starts to move ahead, the plank will start to move relative to the ice. It will start to slide backward to
the left on it. This is due to the lack of friction
between these surfaces.
Now if that was the whole story, we
might expect something like this to happen. The child walks ahead on the
plank. But because there’s no friction
between the plank and the ice, the plank just slides backward to the left. And the child’s displacement ends
up being zero. That is, the child effectively
walks in place while the plank underneath them moves to the left. If this was what took place, we
would choose option (a) as our answer. This says that the displacement of
the child is zero — they’re effectively walking in place — while the plank’s
displacement is negative to the left.
But in our analysis so far, we’ve
left out something important. The plank of wood itself that the
child is walking on has some amount of mass. And we know that the plank, like
the child, starts out at rest. The plank, therefore, has
inertia. And it resists being put into
motion. With a plank as small as the one we
have here, this is a bit harder to see.
So let’s imagine that, instead of a
small wooden plank, the child is walking on a gigantic wooden beam that weighs
several hundred kilograms. In this case, it’s easier to see
that even if there’s still no friction between this wooden beam and the ice beneath
it. Thanks simply to the tendency of
the beam to remain as it is, stationary, the child will be able to walk to the right
on the beam and actually move forward, actually have a nonzero displacement. The beam would gradually start to
move to the left, but not so fast as the child moves to the right.
Now if we go back from our gigantic
beam to our original small wooden plank, the same thing will take place but just in
a less dramatic way. As the child walks to the right on
the plank, the plank will move to the left since there’s no friction between it and
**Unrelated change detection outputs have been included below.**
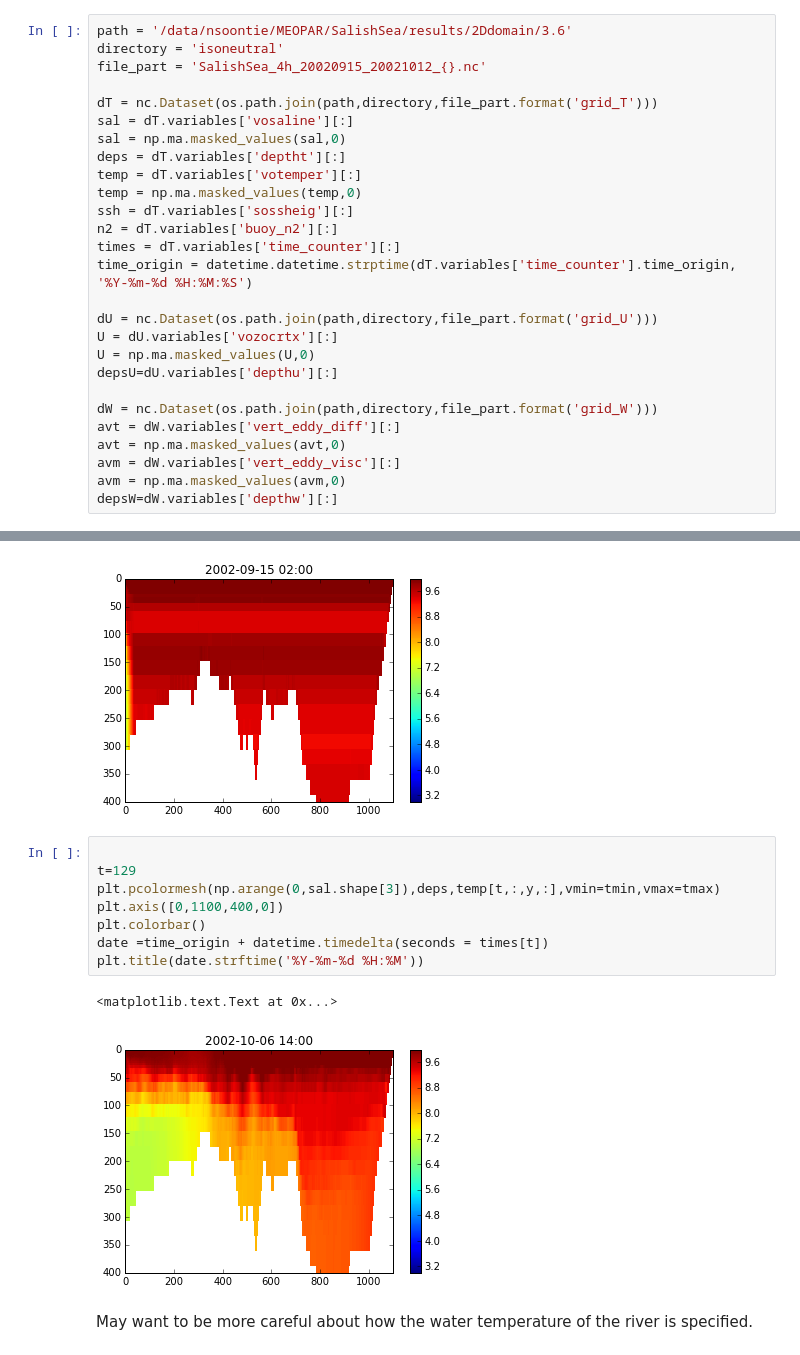
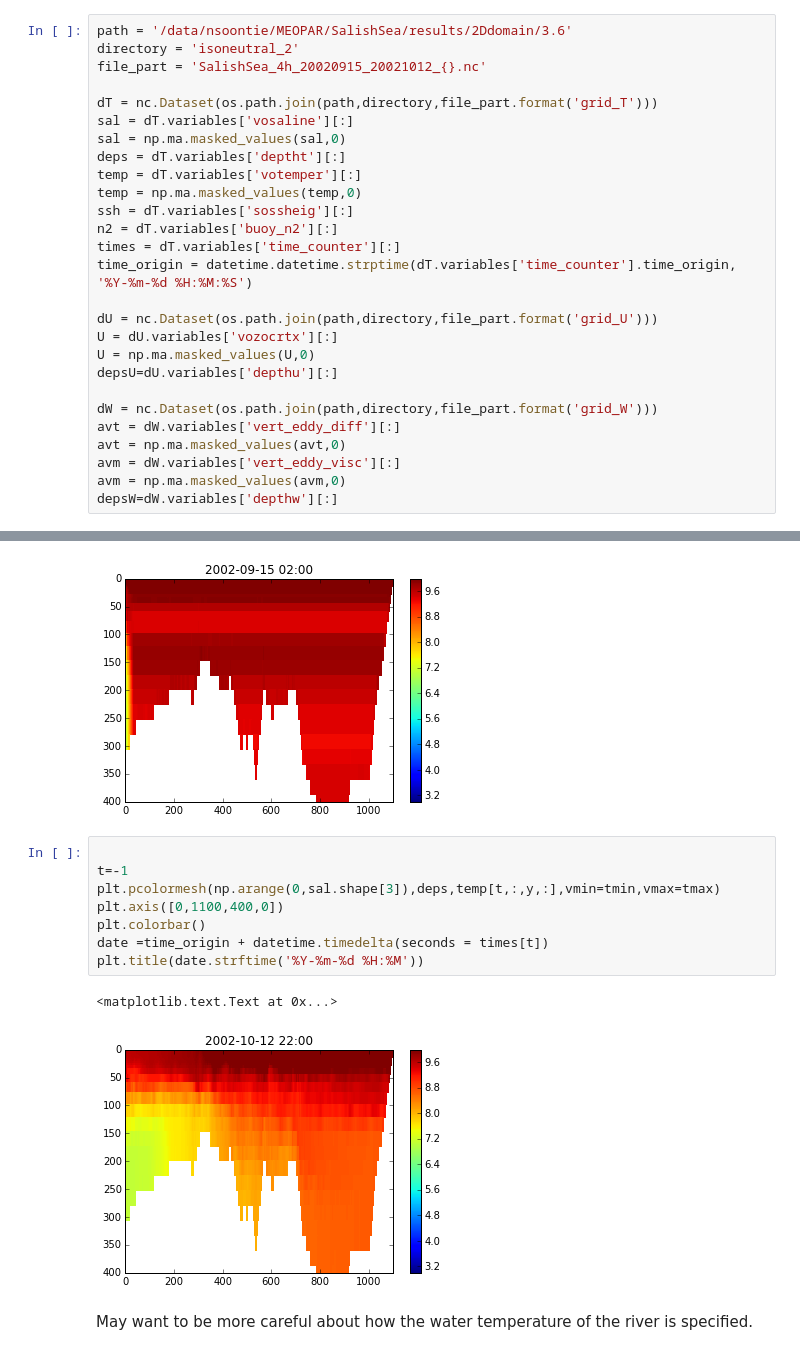
Before and after one commit to SalishSeaCast/2d-domain, a Jupyter notebook: analysis/3.6 Test.ipynb, the cells around one changed output, grey strips where cells are left out. Drawn from its saved outputs; the diff is of its cells as text.

```diff
--- a/analysis/3.6 Test.ipynb
+++ b/analysis/3.6 Test.ipynb
@@ -12,7 +12,7 @@ import matplotlib.pyplot as plt
 %matplotlib inline
 # %%
 path = '/data/nsoontie/MEOPAR/SalishSea/results/2Ddomain/3.6'
-directory = 'isoneutral'
+directory = 'isoneutral_2'
 file_part = 'SalishSea_4h_20020915_20021012_{}.nc'
 
 dT = nc.Dataset(os.path.join(path,directory,file_part.format('grid_T')))
@@ -79,15 +79,15 @@ plt.title(date.strftime('%Y-%m-%d %H:%M'))
 [figure]
 # %%
 
-t=129
+t=-1
 plt.pcolormesh(np.arange(0,sal.shape[3]),deps,temp[t,:,y,:],vmin=tmin,vmax=tmax)
 plt.axis([0,1100,400,0])
 plt.colorbar()
 date =time_origin + datetime.timedelta(seconds = times[t])
 plt.title(date.strftime('%Y-%m-%d %H:%M'))
 # %% [output]
 <matplotlib.text.Text at 0x...>
-[figure, old version]
+[figure, new version]
 # %% [markdown]
 May want to be more careful about how the water temperature of the river is specified.
 # %% [markdown]
```
Also changed, not shown: parts of 14 cells of this notebook.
the ice below it. But thanks to the inertia of the
plank, its tendency to stay at rest, its displacement to the left along the ice will
be less than the child’s displacement to the right along the plank. And therefore, relative to a fixed
point, say a point on the bank of this river, the child really will move to the
right with a nonzero displacement.
Our convention in this exercise is
that displacement to the right, towards the river bank, is considered positive and
displacement to the left is considered negative. So, we can say that the
displacement of the plank is negative, while the displacement of the child is
positive. And this description matches answer
option (e). Thanks to the fact that there’s no
friction between the plank and the ice and that the plank has inertia, the child’s
displacement in walking along the plank is positive, while the plank’s displacement